• [INFORMATION GIVEN]
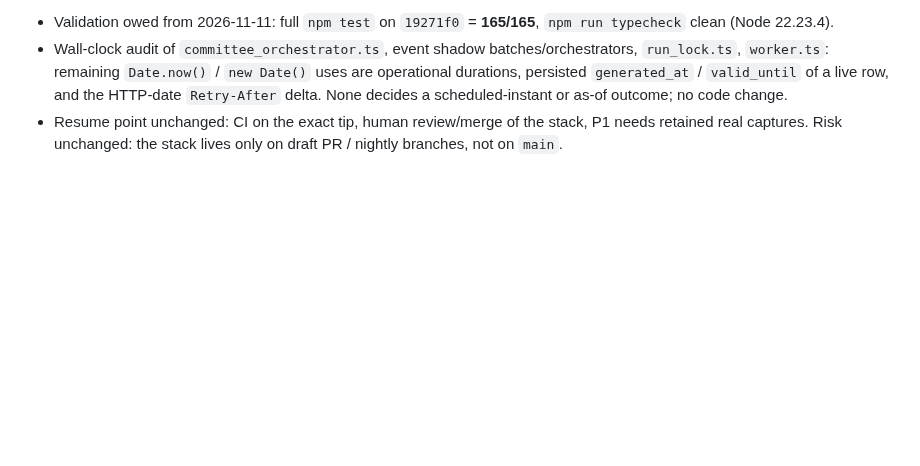
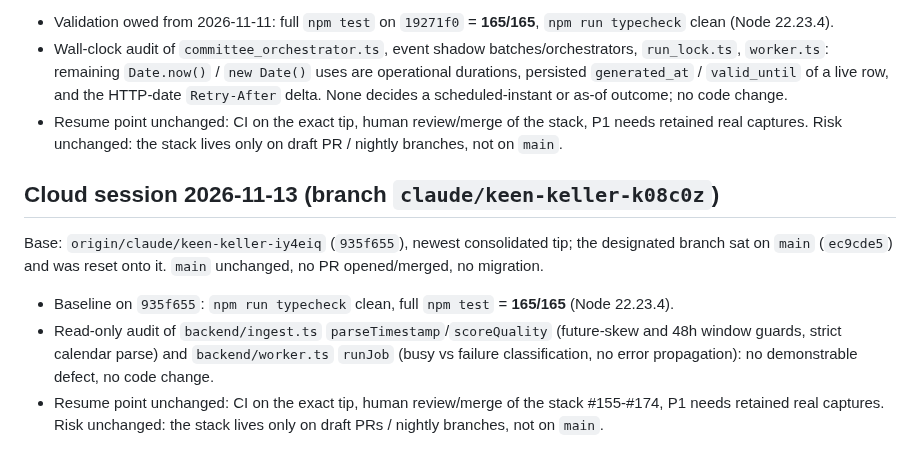
Before and after one commit to enzolivemater-jpg/Alpha-xau, a Markdown page: docs/XAU_V2_NIGHT_HANDOFF.md, the part around the change. Drawn GitHub-style; blank space fills up the shorter version.

Commit message:
docs(handoff): cloud session 2026-11-13, baseline 165/165, ingest/worker audit
Co-Authored-By: Claude Sonnet 5.5 <noreply@anthropic.com>
Claude-Session: https://claude.ai/code/session_01K9Lskq6hB5Ej5F3GqdNiB1

```diff
--- a/docs/XAU_V2_NIGHT_HANDOFF.md
+++ b/docs/XAU_V2_NIGHT_HANDOFF.md
@@ -591,3 +591,14 @@ draft); none merged, no migration applied.
   `Retry-After` delta. None decides a scheduled-instant or as-of outcome; no code change.
 - Resume point unchanged: CI on the exact tip, human review/merge of the stack, P1 needs retained real captures. Risk unchanged:
   the stack lives only on draft PR / nightly branches, not on `main`.
+
+## Cloud session 2026-11-13 (branch `claude/keen-keller-k08c0z`)
+
+Base: `origin/claude/keen-keller-iy4eiq` (`935f655`), newest consolidated tip; the designated branch sat on `main` (`ec9cde5`) and was
+reset onto it. `main` unchanged, no PR opened/merged, no migration.
+
+- Baseline on `935f655`: `npm run typecheck` clean, full `npm test` = **165/165** (Node 22.23.4).
+- Read-only audit of `backend/ingest.ts` `parseTimestamp`/`scoreQuality` (future-skew and 48h window guards, strict calendar parse) and
+  `backend/worker.ts` `runJob` (busy vs failure classification, no error propagation): no demonstrable defect, no code change.
+- Resume point unchanged: CI on the exact tip, human review/merge of the stack #155-#174, P1 needs retained real captures.
+  Risk unchanged: the stack lives only on draft PRs / nightly branches, not on `main`.
```
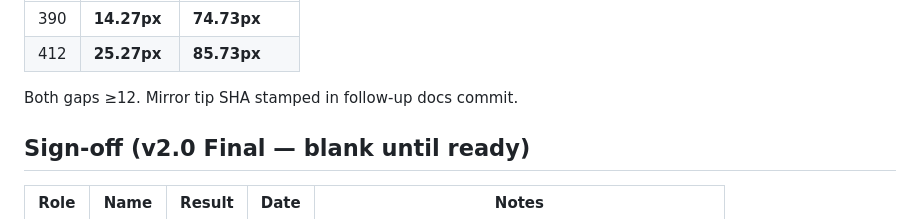
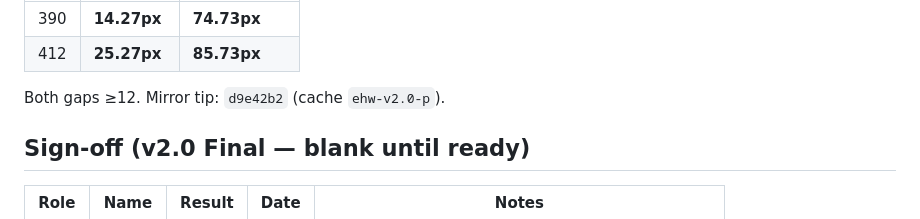
Before and after one commit to jyyeungdeletedhisfb-gif/jy-site, a Markdown page: docs/CHANGELOG-v2.0.md, the part around the change. GitHub-like rendering.

Commit message:
docs: stamp EHW phone tip soft tip d9e42b2
Cache ehw-v2.0-p. Mirror only; primary held.

```diff
--- a/docs/CHANGELOG-v2.0.md
+++ b/docs/CHANGELOG-v2.0.md
@@ -85,7 +85,7 @@ Measured gaps (box Chrome):
 | 390 | **14.27px** | **74.73px** |
 | 412 | **25.27px** | **85.73px** |
 
-Both gaps ≥12. Mirror tip SHA stamped in follow-up docs commit.
+Both gaps ≥12. Mirror tip: `d9e42b2` (cache `ehw-v2.0-p`).
 
 ## Sign-off (v2.0 Final — blank until ready)
 
```
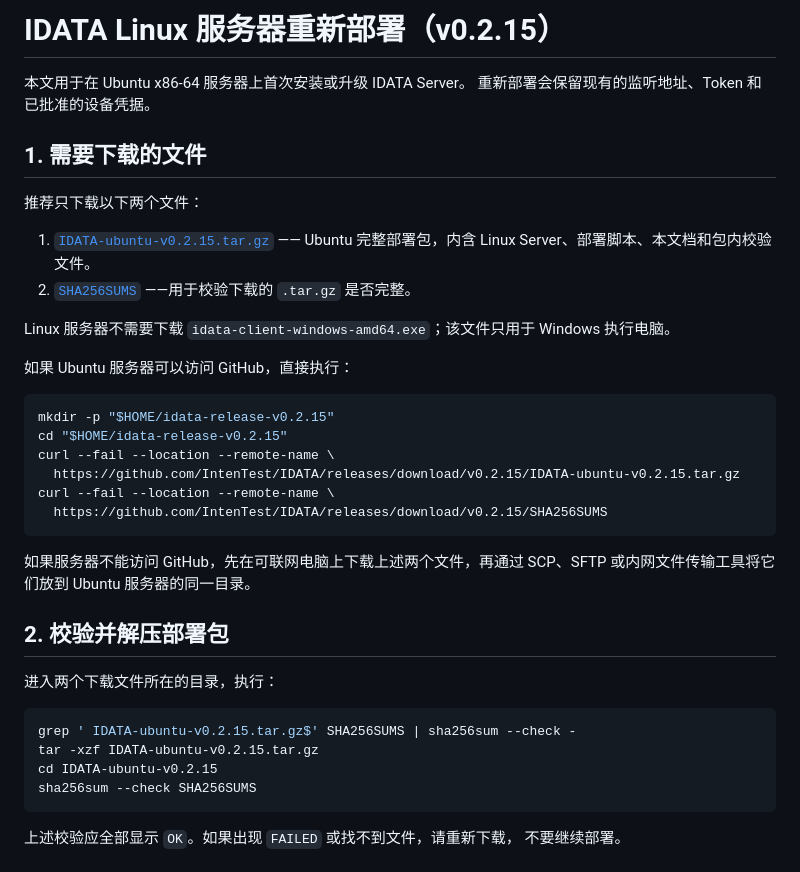
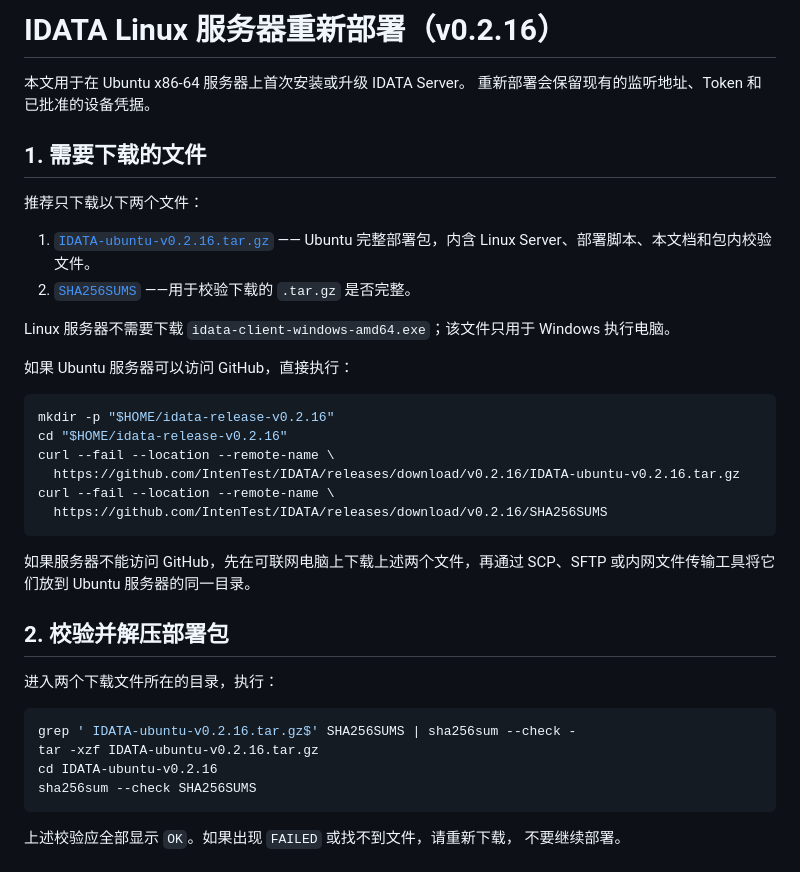
Before and after one commit to IntenTest/IDATA, a Markdown page: LINUX_SERVER_DEPLOY.md, the part around one of its changes. Drawn GitHub-style.

Commit message:
Prepare v0.2.16 deployment guide

````diff
--- a/LINUX_SERVER_DEPLOY.md
+++ b/LINUX_SERVER_DEPLOY.md
@@ -1,4 +1,4 @@
-# IDATA Linux 服务器重新部署（v0.2.15）
+# IDATA Linux 服务器重新部署（v0.2.16）
 
 本文用于在 Ubuntu x86-64 服务器上首次安装或升级 IDATA Server。
 重新部署会保留现有的监听地址、Token 和已批准的设备凭据。
@@ -7,5 +7,5 @@
 
 推荐只下载以下两个文件：
 
-1. [`IDATA-ubuntu-v0.2.15.tar.gz`](https://github.com/IntenTest/IDATA/releases/download/v0.2.15/IDATA-ubuntu-v0.2.15.tar.gz)
+1. [`IDATA-ubuntu-v0.2.16.tar.gz`](https://github.com/IntenTest/IDATA/releases/download/v0.2.16/IDATA-ubuntu-v0.2.16.tar.gz)
    —— Ubuntu 完整部署包，内含 Linux Server、部署脚本、本文档和包内校验文件。
@@ -18,12 +18,12 @@ Windows 执行电脑。
 如果 Ubuntu 服务器可以访问 GitHub，直接执行：
 
 ```bash
-mkdir -p "$HOME/idata-release-v0.2.15"
-cd "$HOME/idata-release-v0.2.15"
+mkdir -p "$HOME/idata-release-v0.2.16"
+cd "$HOME/idata-release-v0.2.16"
 curl --fail --location --remote-name \
-  https://github.com/IntenTest/IDATA/releases/download/v0.2.15/IDATA-ubuntu-v0.2.15.tar.gz
+  https://github.com/IntenTest/IDATA/releases/download/v0.2.16/IDATA-ubuntu-v0.2.16.tar.gz
 curl --fail --location --remote-name \
-  https://github.com/IntenTest/IDATA/releases/download/v0.2.15/SHA256SUMS
+  https://github.com/IntenTest/IDATA/releases/download/v0.2.16/SHA256SUMS
 ```
 
 如果服务器不能访问 GitHub，先在可联网电脑上下载上述两个文件，再通过
@@ -34,9 +34,9 @@ SCP、SFTP 或内网文件传输工具将它们放到 Ubuntu 服务器的同一
 进入两个下载文件所在的目录，执行：
 
 ```bash
-grep ' IDATA-ubuntu-v0.2.15.tar.gz$' SHA256SUMS | sha256sum --check -
-tar -xzf IDATA-ubuntu-v0.2.15.tar.gz
-cd IDATA-ubuntu-v0.2.15
+grep ' IDATA-ubuntu-v0.2.16.tar.gz$' SHA256SUMS | sha256sum --check -
+tar -xzf IDATA-ubuntu-v0.2.16.tar.gz
+cd IDATA-ubuntu-v0.2.16
 sha256sum --check SHA256SUMS
 ```
 
````
Also changed, not shown: other parts of LINUX_SERVER_DEPLOY.md (+1 -1 lines).
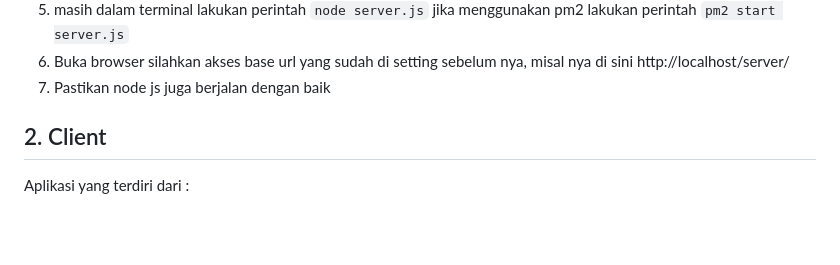
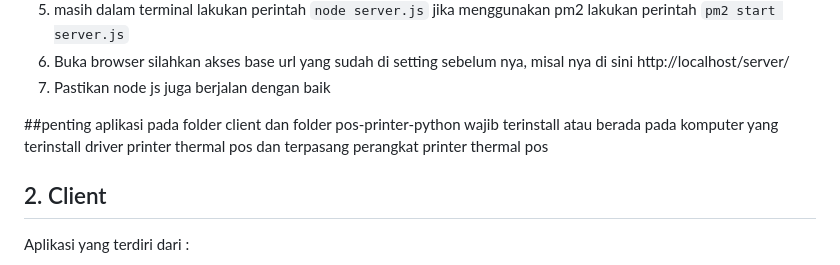
Before and after one commit to v3nd3tt4/antrianci3, a Markdown page: README.md, the part around the change. Drawn GitHub-style; blank space fills up the shorter version.

Commit message:
Update README.md
Add note penting

```diff
--- a/README.md
+++ b/README.md
@@ -37,6 +37,8 @@ Setelah ini ikuti langkah berikut ini:
 6. Buka browser silahkan akses base url yang sudah di setting sebelum nya, misal nya di sini http://localhost/server/
 7. Pastikan node js juga berjalan dengan baik
 
+##penting
+aplikasi pada folder client dan folder pos-printer-python wajib terinstall atau berada pada komputer yang terinstall driver printer thermal pos dan terpasang perangkat printer thermal pos
 
 ## 2. Client
 Aplikasi yang terdiri dari :
```
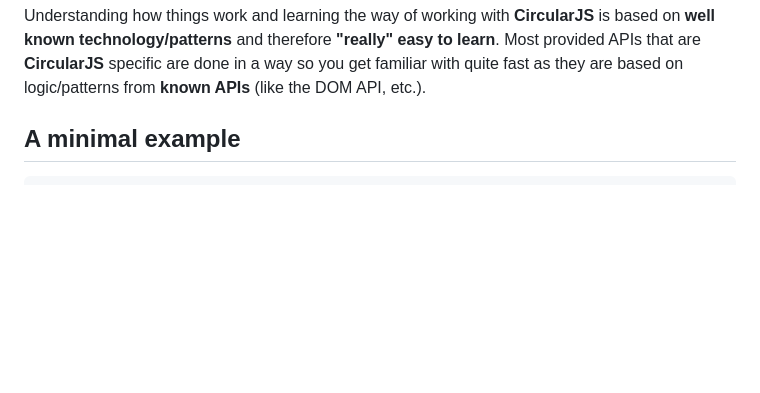
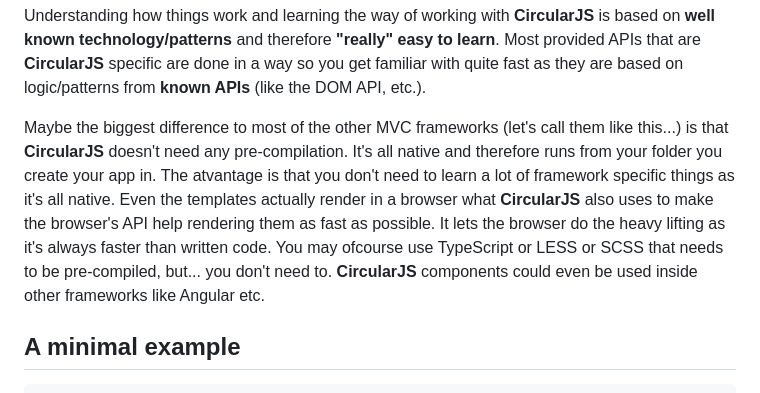
Before and after one commit to PitPik/circularjs, a Markdown page: README.md, the part around the change. Rendered like a GitHub page; blank space fills up the shorter version.

```diff
--- a/README.md
+++ b/README.md
@@ -25,6 +25,8 @@ There are immediately some confrontations with those arguments when creating a M
 It is very small though has **all the features** you would expect from a MVC/MVVM Framework and is **"pluggable"** for all the features you need to add to your project. Your code base can be kept **very small** and it renders **blasting fast** without having to face compromises so it's perfectly suitable for apps on **mobile/tablet/smart TV/PIs** etc.
 
 Understanding how things work and learning the way of working with **CircularJS** is based on **well known technology/patterns** and therefore **"really" easy to learn**. Most provided APIs that are **CircularJS** specific are done in a way so you get familiar with quite fast as they are based on logic/patterns from **known APIs** (like the DOM API, etc.).
+
+Maybe the biggest difference to most of the other MVC frameworks (let's call them like this...) is that **CircularJS** doesn't need any pre-compilation. It's all native and therefore runs from your folder you create your app in. The atvantage is that you don't need to learn a lot of framework specific things as it's all native. Even the templates actually render in a browser what **CircularJS** also uses to make the browser's API help rendering them as fast as possible. It lets the browser do the heavy lifting as it's always faster than written code. You may ofcourse use TypeScript or LESS or SCSS that needs to be pre-compiled, but... you don't need to. **CircularJS** components could even be used inside other frameworks like Angular etc.
 
 ## A minimal example
 
```
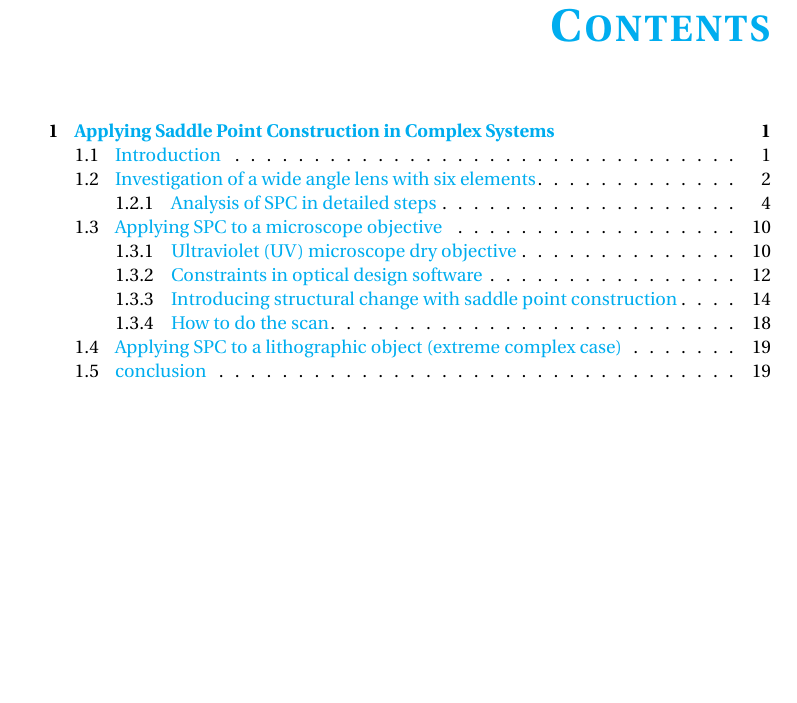
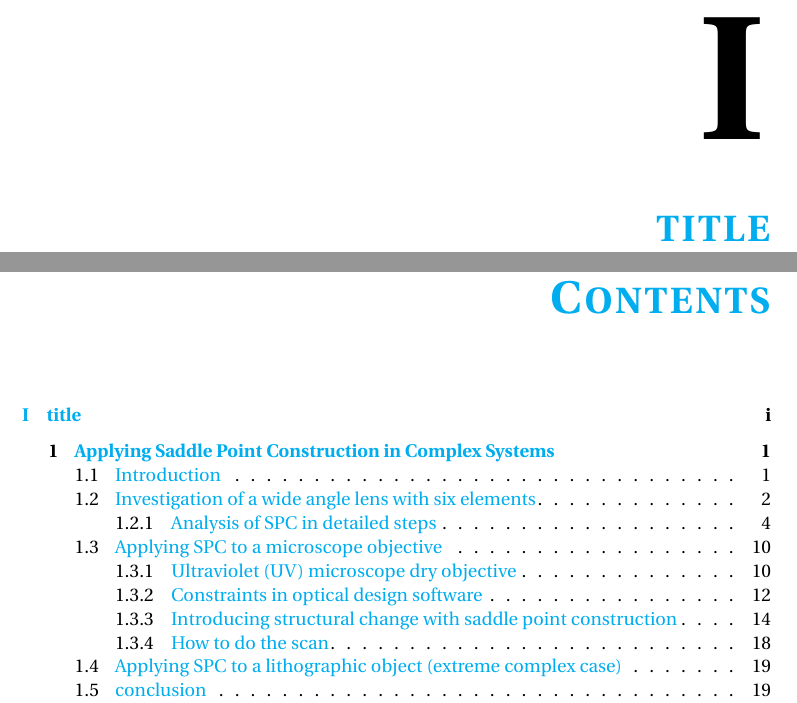
Before and after one commit to ashurahou/TUD_Dissertation_2018, a LaTeX thesis (00_One_chapter_compile.tex): part of page 1 of 24 before the commit and two parts of pages 1 and 3 of 26 after it, the two joined at a grey line, cut at the place of the change, the shorter picture padded with empty space. Compiled offline with pdfLaTeX.

Commit message:
update
update

```diff
--- a/00_One_chapter_compile.tex
+++ b/00_One_chapter_compile.tex
@@ -8,7 +8,7 @@
 
 %% Use Roman numerals for the page numbers of the title pages and table of
 %% contents.
-\frontmatter
+\frontmatter\part{title}
 
 
 %% The (optional) dedication can be used to thank someone or display a
```
Also changed, not shown: 00_One_chapter_compile.bbl (added), 00_One_chapter_compile.pdf (added), dissertation.bbl (added), dissertation.pdf (added), 27 other files.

• [PROBLEM TO SOLVE]
Return every line of the records in which the word "draft" is found.

• [RESPONSE TO THIS TASK]
@@ -591,3 +591,14 @@ draft); none merged, no migration applied.
   the stack lives only on draft PR / nightly branches, not on `main`.
+  Risk unchanged: the stack lives only on draft PRs / nightly branches, not on `main`.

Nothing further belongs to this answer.